September 30, 2023 | Rome, Italy

Fleurs du Mals

By |2018-03-21T18:36:28+01:00April 1st, 2009|Lifestyle Archive|
Pressure in Italy? Think again...

woke up in a cold sweat in the middle of last night, terrorized by the prospect of exams the following morning, for which I had somehow forgotten to revise. It’s a recurring nightmare, one which has haunted me for years since those thankfully long gone days when I was caught up on the endless treadmill of school exams, followed by university entrance and then, worst of all, finals.

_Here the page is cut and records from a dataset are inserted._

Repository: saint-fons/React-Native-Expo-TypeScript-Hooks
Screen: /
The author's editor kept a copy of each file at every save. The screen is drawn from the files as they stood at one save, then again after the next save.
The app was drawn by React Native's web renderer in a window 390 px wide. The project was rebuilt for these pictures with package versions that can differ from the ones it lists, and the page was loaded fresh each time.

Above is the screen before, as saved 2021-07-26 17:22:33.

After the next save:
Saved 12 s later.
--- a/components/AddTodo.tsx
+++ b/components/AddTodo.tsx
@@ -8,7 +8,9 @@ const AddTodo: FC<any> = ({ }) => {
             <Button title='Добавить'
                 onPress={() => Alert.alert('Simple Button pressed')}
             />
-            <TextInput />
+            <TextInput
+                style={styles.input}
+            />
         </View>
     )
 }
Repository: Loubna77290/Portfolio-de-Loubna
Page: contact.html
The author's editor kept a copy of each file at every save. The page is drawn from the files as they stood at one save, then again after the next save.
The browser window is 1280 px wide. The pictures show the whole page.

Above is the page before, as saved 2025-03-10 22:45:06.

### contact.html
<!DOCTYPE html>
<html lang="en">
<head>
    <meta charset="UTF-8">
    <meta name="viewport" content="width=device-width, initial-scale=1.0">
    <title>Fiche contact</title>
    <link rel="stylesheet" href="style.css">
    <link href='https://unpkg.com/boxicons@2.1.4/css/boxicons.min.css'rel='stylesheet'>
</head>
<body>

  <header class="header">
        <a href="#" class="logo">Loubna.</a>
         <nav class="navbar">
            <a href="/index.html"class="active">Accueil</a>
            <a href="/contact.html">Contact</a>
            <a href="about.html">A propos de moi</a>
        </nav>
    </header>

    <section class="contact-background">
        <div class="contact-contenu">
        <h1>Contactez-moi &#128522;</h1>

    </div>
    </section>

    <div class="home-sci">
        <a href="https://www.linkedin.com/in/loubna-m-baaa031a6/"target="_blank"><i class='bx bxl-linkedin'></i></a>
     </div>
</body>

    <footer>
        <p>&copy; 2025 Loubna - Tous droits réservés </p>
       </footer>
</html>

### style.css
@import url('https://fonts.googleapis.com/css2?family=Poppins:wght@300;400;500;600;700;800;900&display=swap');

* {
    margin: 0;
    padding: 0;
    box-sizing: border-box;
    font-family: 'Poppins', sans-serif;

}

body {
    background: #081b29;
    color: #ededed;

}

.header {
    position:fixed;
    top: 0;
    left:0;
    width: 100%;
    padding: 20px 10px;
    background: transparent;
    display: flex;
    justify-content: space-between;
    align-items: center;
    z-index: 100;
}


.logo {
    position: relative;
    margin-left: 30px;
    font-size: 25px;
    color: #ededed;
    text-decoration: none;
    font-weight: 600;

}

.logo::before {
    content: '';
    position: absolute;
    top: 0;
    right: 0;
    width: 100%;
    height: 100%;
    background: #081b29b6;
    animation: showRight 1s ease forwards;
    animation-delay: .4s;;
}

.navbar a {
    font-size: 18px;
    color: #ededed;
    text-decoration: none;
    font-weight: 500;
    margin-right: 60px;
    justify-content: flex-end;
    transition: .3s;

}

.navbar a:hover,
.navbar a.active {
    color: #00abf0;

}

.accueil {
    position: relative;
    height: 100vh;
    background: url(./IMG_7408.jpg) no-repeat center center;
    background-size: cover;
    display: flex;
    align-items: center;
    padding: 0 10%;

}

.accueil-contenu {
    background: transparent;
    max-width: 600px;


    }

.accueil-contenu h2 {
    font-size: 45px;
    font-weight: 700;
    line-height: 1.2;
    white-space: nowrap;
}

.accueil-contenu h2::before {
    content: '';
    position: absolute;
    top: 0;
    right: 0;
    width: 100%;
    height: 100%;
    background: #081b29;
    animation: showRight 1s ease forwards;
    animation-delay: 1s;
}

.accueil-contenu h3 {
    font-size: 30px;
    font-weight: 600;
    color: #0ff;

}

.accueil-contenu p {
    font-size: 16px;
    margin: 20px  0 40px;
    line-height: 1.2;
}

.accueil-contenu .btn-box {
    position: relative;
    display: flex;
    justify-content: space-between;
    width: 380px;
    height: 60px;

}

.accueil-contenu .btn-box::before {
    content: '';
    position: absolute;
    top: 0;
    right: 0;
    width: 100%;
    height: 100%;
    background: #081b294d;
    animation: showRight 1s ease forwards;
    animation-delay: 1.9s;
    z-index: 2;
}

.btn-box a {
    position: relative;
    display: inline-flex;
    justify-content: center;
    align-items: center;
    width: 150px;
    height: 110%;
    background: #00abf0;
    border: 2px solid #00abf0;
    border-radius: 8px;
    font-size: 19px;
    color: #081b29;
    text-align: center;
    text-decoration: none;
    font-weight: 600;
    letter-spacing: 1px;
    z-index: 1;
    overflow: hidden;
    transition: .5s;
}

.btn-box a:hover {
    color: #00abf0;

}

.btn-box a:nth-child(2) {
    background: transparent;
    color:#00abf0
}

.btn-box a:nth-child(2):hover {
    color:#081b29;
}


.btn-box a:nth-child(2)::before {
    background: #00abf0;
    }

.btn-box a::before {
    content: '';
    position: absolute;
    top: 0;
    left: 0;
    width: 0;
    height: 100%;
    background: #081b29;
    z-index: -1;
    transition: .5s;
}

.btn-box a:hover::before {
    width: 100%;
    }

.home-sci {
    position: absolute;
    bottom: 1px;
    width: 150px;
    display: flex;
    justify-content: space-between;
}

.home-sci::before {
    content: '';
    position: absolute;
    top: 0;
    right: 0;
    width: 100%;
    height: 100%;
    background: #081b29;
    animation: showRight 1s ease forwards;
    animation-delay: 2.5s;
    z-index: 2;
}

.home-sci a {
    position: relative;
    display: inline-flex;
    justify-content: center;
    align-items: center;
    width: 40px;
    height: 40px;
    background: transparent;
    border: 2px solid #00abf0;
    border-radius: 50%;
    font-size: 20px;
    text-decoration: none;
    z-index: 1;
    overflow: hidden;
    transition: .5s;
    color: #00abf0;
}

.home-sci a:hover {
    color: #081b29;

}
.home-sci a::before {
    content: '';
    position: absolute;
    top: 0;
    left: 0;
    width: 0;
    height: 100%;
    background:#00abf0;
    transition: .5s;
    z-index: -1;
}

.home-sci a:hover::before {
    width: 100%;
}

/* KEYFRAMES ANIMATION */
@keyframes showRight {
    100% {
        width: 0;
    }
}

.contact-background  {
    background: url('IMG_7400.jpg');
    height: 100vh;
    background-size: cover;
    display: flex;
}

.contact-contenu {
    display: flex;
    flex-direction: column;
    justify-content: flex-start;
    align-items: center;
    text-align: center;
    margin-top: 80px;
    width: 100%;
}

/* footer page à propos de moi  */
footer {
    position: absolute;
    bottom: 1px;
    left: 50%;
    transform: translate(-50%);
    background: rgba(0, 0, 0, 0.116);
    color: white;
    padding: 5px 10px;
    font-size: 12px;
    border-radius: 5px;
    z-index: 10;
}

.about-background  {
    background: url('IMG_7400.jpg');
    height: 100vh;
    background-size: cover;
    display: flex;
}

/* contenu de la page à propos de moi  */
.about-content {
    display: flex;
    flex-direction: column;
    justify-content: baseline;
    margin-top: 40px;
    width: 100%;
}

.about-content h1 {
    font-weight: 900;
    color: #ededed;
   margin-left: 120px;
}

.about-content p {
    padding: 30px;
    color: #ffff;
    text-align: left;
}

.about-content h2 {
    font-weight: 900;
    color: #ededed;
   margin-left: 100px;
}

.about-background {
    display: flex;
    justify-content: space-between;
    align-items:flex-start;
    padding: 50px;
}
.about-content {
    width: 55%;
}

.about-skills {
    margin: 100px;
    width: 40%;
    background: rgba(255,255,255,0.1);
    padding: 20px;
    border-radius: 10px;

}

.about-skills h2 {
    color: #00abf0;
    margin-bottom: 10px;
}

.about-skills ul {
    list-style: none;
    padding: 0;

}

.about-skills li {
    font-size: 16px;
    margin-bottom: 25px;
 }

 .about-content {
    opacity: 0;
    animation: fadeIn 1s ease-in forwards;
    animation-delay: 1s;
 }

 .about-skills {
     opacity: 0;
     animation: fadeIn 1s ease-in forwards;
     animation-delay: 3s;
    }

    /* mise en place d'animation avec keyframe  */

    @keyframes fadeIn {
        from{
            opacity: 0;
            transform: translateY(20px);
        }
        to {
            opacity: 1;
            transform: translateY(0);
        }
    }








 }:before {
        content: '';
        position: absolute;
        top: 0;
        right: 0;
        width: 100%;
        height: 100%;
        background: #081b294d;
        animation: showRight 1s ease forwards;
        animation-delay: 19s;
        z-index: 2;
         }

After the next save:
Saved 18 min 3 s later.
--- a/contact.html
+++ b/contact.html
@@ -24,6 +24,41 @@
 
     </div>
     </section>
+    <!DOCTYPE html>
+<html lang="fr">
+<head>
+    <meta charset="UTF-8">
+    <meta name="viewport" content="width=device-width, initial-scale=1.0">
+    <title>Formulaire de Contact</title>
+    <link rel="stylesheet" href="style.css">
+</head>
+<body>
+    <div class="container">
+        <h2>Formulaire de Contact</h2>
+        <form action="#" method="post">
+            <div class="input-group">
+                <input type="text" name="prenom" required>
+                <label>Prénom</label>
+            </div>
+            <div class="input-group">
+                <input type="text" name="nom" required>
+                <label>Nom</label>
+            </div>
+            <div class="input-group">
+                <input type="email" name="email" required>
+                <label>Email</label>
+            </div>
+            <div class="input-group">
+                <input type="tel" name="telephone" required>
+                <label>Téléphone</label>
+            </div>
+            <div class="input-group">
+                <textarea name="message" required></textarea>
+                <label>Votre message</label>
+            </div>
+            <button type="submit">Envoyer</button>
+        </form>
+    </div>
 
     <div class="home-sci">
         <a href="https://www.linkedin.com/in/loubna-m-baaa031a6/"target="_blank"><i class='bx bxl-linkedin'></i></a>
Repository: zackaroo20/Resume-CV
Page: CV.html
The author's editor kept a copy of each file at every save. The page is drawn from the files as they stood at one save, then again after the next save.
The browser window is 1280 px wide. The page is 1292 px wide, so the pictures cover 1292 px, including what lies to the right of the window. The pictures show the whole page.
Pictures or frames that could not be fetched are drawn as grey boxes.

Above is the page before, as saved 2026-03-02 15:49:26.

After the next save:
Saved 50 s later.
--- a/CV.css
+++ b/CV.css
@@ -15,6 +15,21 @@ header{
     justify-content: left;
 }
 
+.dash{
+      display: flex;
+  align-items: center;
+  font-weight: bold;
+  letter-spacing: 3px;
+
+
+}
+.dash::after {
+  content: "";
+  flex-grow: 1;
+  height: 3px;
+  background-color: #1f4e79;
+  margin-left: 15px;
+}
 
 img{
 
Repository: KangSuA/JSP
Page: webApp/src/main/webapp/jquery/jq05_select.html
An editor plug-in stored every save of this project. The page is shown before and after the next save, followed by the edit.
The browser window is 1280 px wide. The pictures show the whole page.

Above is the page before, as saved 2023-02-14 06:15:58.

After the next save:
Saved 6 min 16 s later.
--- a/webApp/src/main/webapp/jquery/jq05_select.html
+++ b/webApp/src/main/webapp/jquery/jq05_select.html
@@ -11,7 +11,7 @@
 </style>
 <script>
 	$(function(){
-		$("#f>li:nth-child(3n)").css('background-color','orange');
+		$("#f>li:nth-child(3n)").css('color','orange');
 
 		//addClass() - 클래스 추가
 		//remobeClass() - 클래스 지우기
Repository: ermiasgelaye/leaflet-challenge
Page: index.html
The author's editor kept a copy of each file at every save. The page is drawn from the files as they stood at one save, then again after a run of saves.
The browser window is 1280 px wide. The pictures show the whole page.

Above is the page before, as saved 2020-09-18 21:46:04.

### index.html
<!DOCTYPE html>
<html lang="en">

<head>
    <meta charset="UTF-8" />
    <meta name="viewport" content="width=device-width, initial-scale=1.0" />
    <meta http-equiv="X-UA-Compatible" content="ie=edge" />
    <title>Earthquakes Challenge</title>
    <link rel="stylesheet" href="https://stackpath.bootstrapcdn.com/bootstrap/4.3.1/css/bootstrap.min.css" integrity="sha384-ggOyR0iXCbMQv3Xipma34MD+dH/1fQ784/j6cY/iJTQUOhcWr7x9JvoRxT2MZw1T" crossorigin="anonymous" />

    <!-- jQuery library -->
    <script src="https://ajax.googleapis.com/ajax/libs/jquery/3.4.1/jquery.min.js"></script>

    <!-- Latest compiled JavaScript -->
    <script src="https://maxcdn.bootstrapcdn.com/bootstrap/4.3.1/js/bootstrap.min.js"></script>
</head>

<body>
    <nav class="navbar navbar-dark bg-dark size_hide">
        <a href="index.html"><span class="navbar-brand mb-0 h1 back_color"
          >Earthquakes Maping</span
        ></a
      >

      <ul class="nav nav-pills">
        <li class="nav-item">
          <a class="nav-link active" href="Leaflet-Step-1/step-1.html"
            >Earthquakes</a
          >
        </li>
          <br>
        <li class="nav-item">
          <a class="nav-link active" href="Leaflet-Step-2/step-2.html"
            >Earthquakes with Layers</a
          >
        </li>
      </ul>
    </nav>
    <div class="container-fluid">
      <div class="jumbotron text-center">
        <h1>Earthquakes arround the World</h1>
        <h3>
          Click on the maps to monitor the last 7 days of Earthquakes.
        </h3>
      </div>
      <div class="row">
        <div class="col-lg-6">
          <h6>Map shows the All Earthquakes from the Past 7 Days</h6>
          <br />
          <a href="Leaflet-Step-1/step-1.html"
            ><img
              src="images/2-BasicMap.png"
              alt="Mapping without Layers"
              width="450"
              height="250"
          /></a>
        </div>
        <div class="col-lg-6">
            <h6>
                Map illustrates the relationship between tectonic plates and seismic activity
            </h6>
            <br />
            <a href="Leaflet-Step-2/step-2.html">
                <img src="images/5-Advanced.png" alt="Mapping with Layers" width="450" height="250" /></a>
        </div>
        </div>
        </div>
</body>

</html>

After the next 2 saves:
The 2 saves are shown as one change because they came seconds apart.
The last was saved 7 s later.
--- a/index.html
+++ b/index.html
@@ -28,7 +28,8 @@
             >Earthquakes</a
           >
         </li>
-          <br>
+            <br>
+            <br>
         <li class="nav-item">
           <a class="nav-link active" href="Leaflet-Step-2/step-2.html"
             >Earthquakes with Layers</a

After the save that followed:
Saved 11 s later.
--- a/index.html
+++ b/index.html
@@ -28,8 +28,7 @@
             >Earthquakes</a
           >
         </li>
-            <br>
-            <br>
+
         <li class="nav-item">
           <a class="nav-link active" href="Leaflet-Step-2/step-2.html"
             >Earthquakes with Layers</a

I opened my eyes, groggy but deliriously happy this morning, realizing that it had all been a very bad dream and that I had nothing more taxing in front of me than to write a few articles, pick the children up from school and take the dog for a walk. But the sleepless night brought back chilling memories of more stressful times when, in my early teens, I would book a telephone alarm call for 4 a.m. so as to cram in some last minute studying. My parents vainly tried to talk me out of the dawn vigils, which I punctuated with regular shots of strong instant coffee laced with so much sugar that the spoon almost stood up in the cup.

In the end, even the man who took the booking for the alarm call tried to convince me that I would be better off getting some sleep. Stubbornly refusing all attempts to talk sense into me, I slogged on for weeks at a time, maniacally chanting poems from Baudelaire’s “Fleurs du Mal” under my breath and repeating Palmerston’s foreign policy in Afghanistan until I was blue in the face. A friend of mine was even worse. She used to arrive the morning of exams looking ashen faced and gripping a bottle of caffeine tablets. When I finally got to university it came as no real surprise to me that at least one undergraduate a year committed suicide in the run up to finals.

After such an angst-ridden childhood, you might think I would be glad that my own children seem to be taking a far more relaxed approach. Far from it! While my friends back in England complain there is far too much pressure on children, with even three-year-olds sitting tests for entrance to some private schools, I rather think the Italian schools have gone to the opposite extreme.

My son took his first ever exams at the ripe old age of nearly 14, and was unsurprisingly ill-prepared for the whole experience — though he didn’t seem as worried as I thought he should be. As the countdown approached, I suggested he might want to do some revision — maybe even get up a little earlier in the morning to cram in some extra studying? He assured me everything would be fine and settled down to play his electric guitar instead of getting out his schoolbooks. When the day came, I was more nervous than he was.

My husband was even worse, hiding round the corner in the school corridor as our son was put through his oral exam. As it turned out, rather irritatingly, I was wrong and my son was right. In Italy, even the teachers are kind-hearted, and failure is a dirty word. Seeing the boy was in some difficulty, his teachers had the bright idea of offering him the chance to tell them all he knew about his given subjects in English, instead of Italian.

They can have had very little idea of what he was saying, as he babbled on at a speed that almost certainly outstripped their level of comprehension, and he emerged triumphant with a very respectable pass. “I don’t know what all the fuss is about. Exams are dead easy,” he said coolly as he collected his results.

More recently I had an exam of my own to endure as part of a qualification to become a guide and take people out horse riding. True to form, I learned everything by heart, including every single part and bone of the horse — no mean feat in Italian — every disease, how to do grid references on a map, how to find your way in the middle of nowhere. No one else on the course seemed very bothered, including one girl who was spectacularly clueless.

As the last day approached, when we were due to go before a panel of examiners, I had serious trouble getting to sleep. When my turn came, the chief examiner exchanged a few pleasantries with me and stretched out his hand to shake mine. “Congratulations, you’ve passed,” he said. “Please call the next candidate.”

I made my exit in a confused state. They hadn’t even asked me to get out a compass! To be honest, I was decidedly miffed; especially when I found out all the others had passed too. Including the girl who didn’t know a fetlock from her elbow.

About the Author:

Clare Pedrick's "View from Spoleto" column was published between 2004 and 2009.